To what do you attribute the upward trend for women?

I believe women are moving up because of the empowerment and independence it brings. As a female business and community leader, as well as a mother, I have taught my daughters how hard you work and what you achieve is all on you–you should always know that you can take care of yourself on your own.

Tell us more about how support organizations empower women.

At BACC our Women’s Biz Net programs have nearly 100% female attendance. These programs bring the “Power of the Pack.” Attendees are naturally devoted to helping one another; it’s a topic we discuss at many of these gatherings. A study in the Harvard Business Review indicated that women who are well connected and also have an inner circle of close female contacts are more likely to land high level jobs with higher pay. Successful women support and foster one another, which adds to their success. For a new woman business owner, this inner circle of advice, ideas and support can be critical to getting her business off the ground.
If you look at women who soar in business and careers, they soar because they are particularly skilled at combining their intelligence and ambition with diplomacy, sensitivity and mindfulness. These women are particularly good at building relationships, which is key to building business success.

Maria Weisbruch
Executive Director
Wauconda Area Chamber of Commerce

Why are organizations specifically for women so critical?

Women network differently. There is a “care” factor that goes into these relationships. We all want to see each other succeed.
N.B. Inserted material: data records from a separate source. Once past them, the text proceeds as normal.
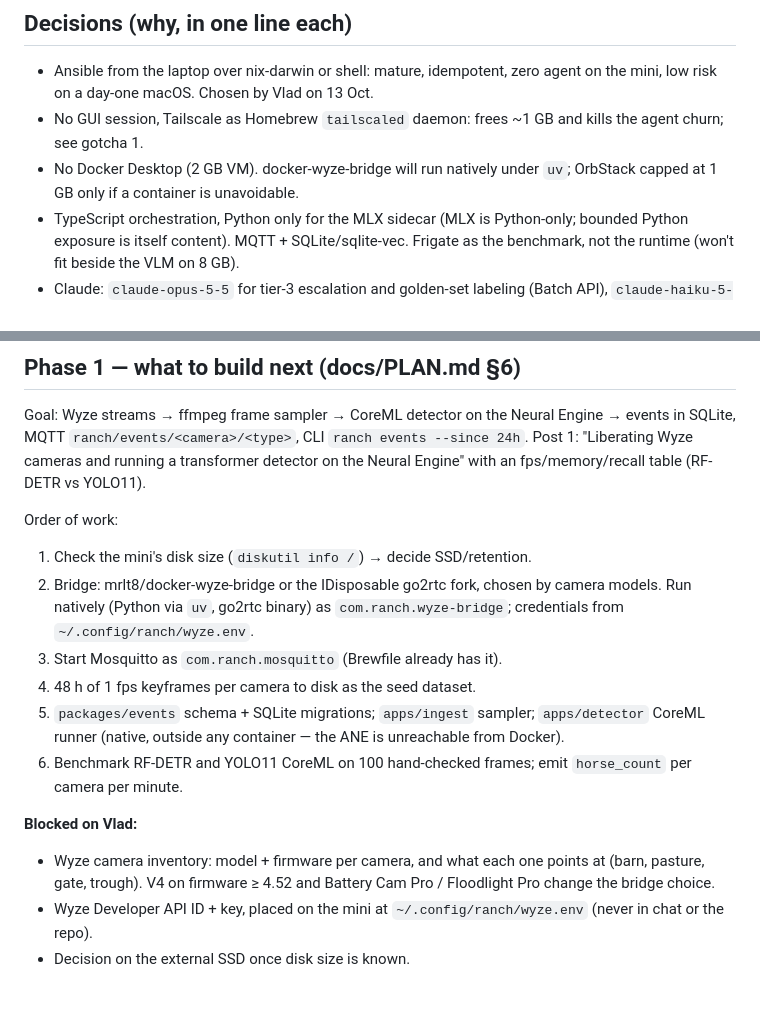
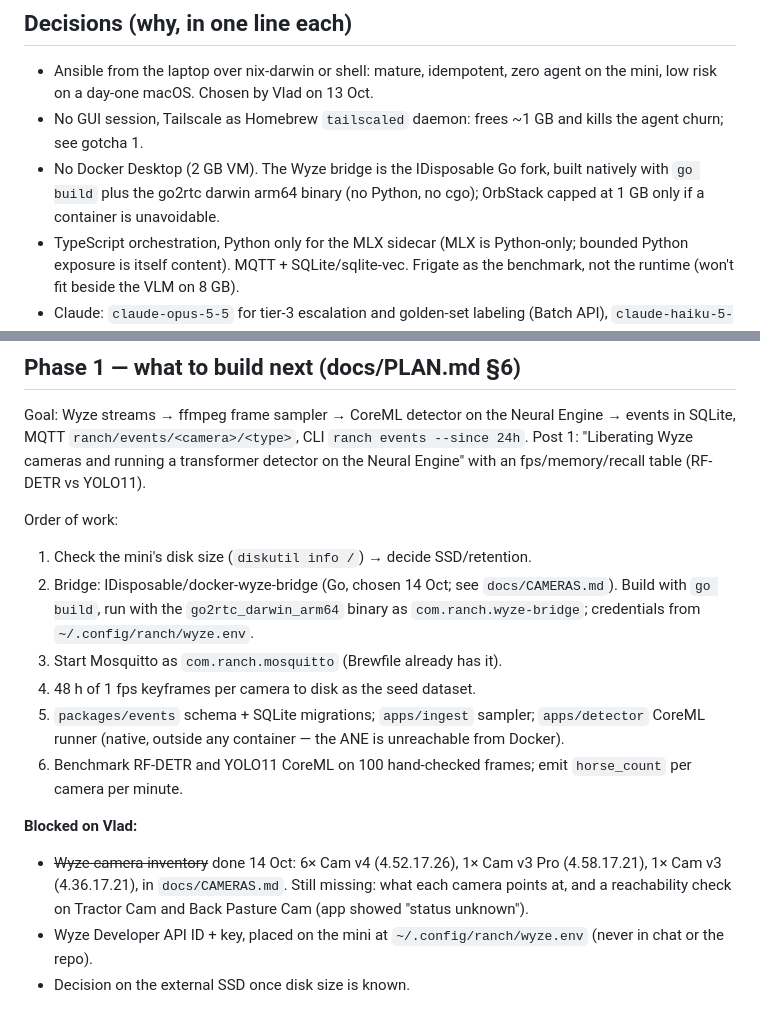
Before and after one commit to StyleT/ranch.ai, a Markdown page: docs/HANDOFF.md, 2 parts joined by grey strips. GitHub-like rendering.

```diff
--- a/docs/HANDOFF.md
+++ b/docs/HANDOFF.md
@@ -58,8 +58,8 @@ Reboot: `ssh ranch 'sudo -n reboot'`, back in ~30 s. Screen Sharing shows the lo
 - Ansible from the laptop over nix-darwin or shell: mature, idempotent, zero agent on the mini, low risk on a
   day-one macOS. Chosen by Vlad on 13 Oct.
 - No GUI session, Tailscale as Homebrew `tailscaled` daemon: frees ~1 GB and kills the agent churn; see gotcha 1.
-- No Docker Desktop (2 GB VM). docker-wyze-bridge will run natively under `uv`; OrbStack capped at 1 GB only if a
-  container is unavoidable.
+- No Docker Desktop (2 GB VM). The Wyze bridge is the IDisposable Go fork, built natively with `go build` plus the
+  go2rtc darwin arm64 binary (no Python, no cgo); OrbStack capped at 1 GB only if a container is unavoidable.
 - TypeScript orchestration, Python only for the MLX sidecar (MLX is Python-only; bounded Python exposure is itself
   content). MQTT + SQLite/sqlite-vec. Frigate as the benchmark, not the runtime (won't fit beside the VLM on 8 GB).
 - Claude: `claude-opus-5-5` for tier-3 escalation and golden-set labeling (Batch API), `claude-haiku-5-5` as judge.
@@ -73,8 +73,8 @@ transformer detector on the Neural Engine" with an fps/memory/recall table (RF-D
 
 Order of work:
 1. Check the mini's disk size (`diskutil info /`) → decide SSD/retention.
-2. Bridge: mrlt8/docker-wyze-bridge or the IDisposable go2rtc fork, chosen by camera models. Run natively
-   (Python via `uv`, go2rtc binary) as `com.ranch.wyze-bridge`; credentials from `~/.config/ranch/wyze.env`.
+2. Bridge: IDisposable/docker-wyze-bridge (Go, chosen 14 Oct; see `docs/CAMERAS.md`). Build with `go build`, run
+   with the `go2rtc_darwin_arm64` binary as `com.ranch.wyze-bridge`; credentials from `~/.config/ranch/wyze.env`.
 3. Start Mosquitto as `com.ranch.mosquitto` (Brewfile already has it).
 4. 48 h of 1 fps keyframes per camera to disk as the seed dataset.
 5. `packages/events` schema + SQLite migrations; `apps/ingest` sampler; `apps/detector` CoreML runner (native,
@@ -82,8 +82,9 @@ Order of work:
 6. Benchmark RF-DETR and YOLO11 CoreML on 100 hand-checked frames; emit `horse_count` per camera per minute.
 
 **Blocked on Vlad:**
-- Wyze camera inventory: model + firmware per camera, and what each one points at (barn, pasture, gate, trough).
-  V4 on firmware ≥ 4.52 and Battery Cam Pro / Floodlight Pro change the bridge choice.
+- ~~Wyze camera inventory~~ done 14 Oct: 6× Cam v4 (4.52.17.26), 1× Cam v3 Pro (4.58.17.21), 1× Cam v3
+  (4.36.17.21), in `docs/CAMERAS.md`. Still missing: what each camera points at, and a reachability check on
+  Tractor Cam and Back Pasture Cam (app showed "status unknown").
 - Wyze Developer API ID + key, placed on the mini at `~/.config/ranch/wyze.env` (never in chat or the repo).
 - Decision on the external SSD once disk size is known.
 
```
Also changed, not shown: docs/CAMERAS.md (added, +57 -0 lines), docs/PLAN.md (+3 -3 lines).
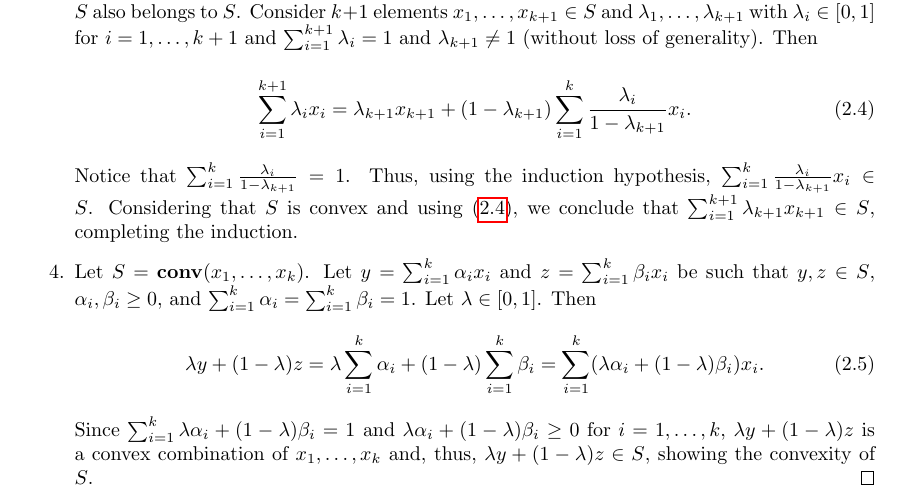
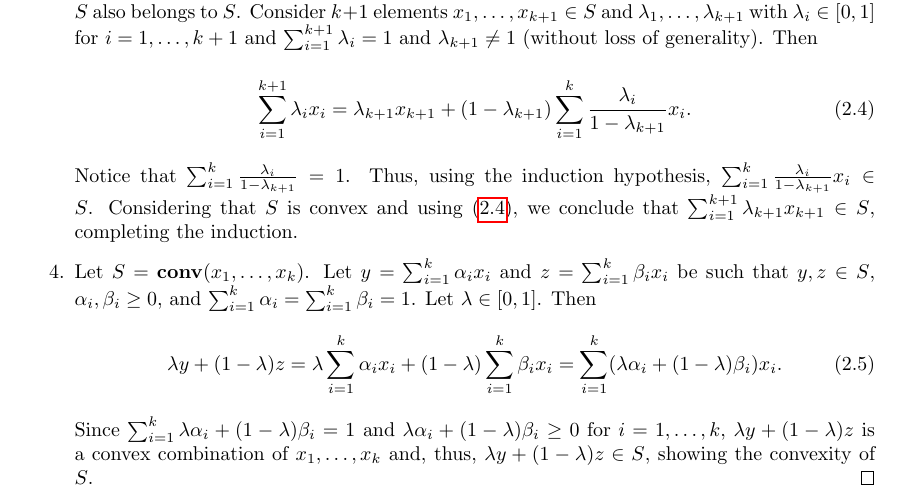
Before and after one commit to gamma-opt/optimisation-notes, a LaTeX thesis (src/optimisation-notes.tex, which reads src/part_1/chapter_2/chapter_1-2.tex): part of page 31 of 188, cut so that both start at the same text. Compiled offline with pdfLaTeX.

Commit message:
Update chapter_1-2.tex
Fix a typo of missing x_i

```diff
--- a/src/part_1/chapter_2/chapter_1-2.tex
+++ b/src/part_1/chapter_2/chapter_1-2.tex
@@ -324,7 +324,7 @@ $$
 	\item Let $S = \conv(x_1, \dots, x_k)$. Let $y = \sum_{i=1}^k \alpha_i x_i$ and $z = \sum_{i=1}^k \beta_ix_i$ be such that $y,z \in S$, $\alpha_i,\beta_i \geq 0$, and $\sum_{i=1}^k \alpha_i = \sum_{i=1}^k \beta_i = 1$. Let $\lambda \in [0,1]$. Then
 		%
 		\begin{equation}
-			\lambda y + (1- \lambda)z = \lambda\sum_{i=1}^k \alpha_i + (1-\lambda)\sum_{i=1}^k \beta_i = \sum_{i=1}^k (\lambda \alpha_i + (1-\lambda) \beta_i)x_i.
+			\lambda y + (1- \lambda)z = \lambda\sum_{i=1}^k \alpha_i x_i + (1-\lambda)\sum_{i=1}^k \beta_i x_i = \sum_{i=1}^k (\lambda \alpha_i + (1-\lambda) \beta_i)x_i.
 		\end{equation}
 		%
 		Since $\sum_{i=1}^k \lambda \alpha_i + (1-\lambda) \beta_i = 1$ and $\lambda \alpha_i + (1-\lambda) \beta_i \geq 0$ for $i=1,\dots,k$, $\lambda y + (1- \lambda)z$ is a convex combination of $x_1, \dots, x_k$ and, thus, $\lambda y + (1- \lambda)z \in S$, showing the convexity of $S$. \qedhere
```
As far as launching a business I believe a women’s networking group lays out the good, bad and ugly that goes along with opening a business and shares in the compassion of “I’ve been there” and “Here’s what I did.”

Is it true that more women locally are also in positions of leadership for businesses here?

For sure. I think many women have long been the backbone of companies, but without the title or the compensation. With that slowly changing I think it is now more evident and recognized. I believe the strength and leadership of women have always been a part of the work force; I’m happy for a shift in recognition and hope to one day see compensation completely equalized.

What are the top things you advise a woman to do when she starts a business?

Write a business plan and review it every year. Your passion for a business is what first pushes you to dive in. Make sure the passion is on track and tweak when needed. Use free resources available to you. There is great information on small businesses online, and your library is a wealth of information too. Although you need professionals for some things, there is a lot you can do on your own. Do not take no for an answer the first time around. Not from a landlord, vendor or an attorney. “No” can easily be turned into a “maybe”, and “maybe” can be turned into a “yes”. Remember: you are number one. Unless absolutely necessary make this venture for yourself. If you can’t go it alone, be sure to take every precaution before bringing in a partner. Be patient. The rule of thumb is: you will not make money overnight. Plan on investing up to four years of blood, sweat, tears and money before taking a breath. It is a thrill, it is scary, but the reward is unbelievable.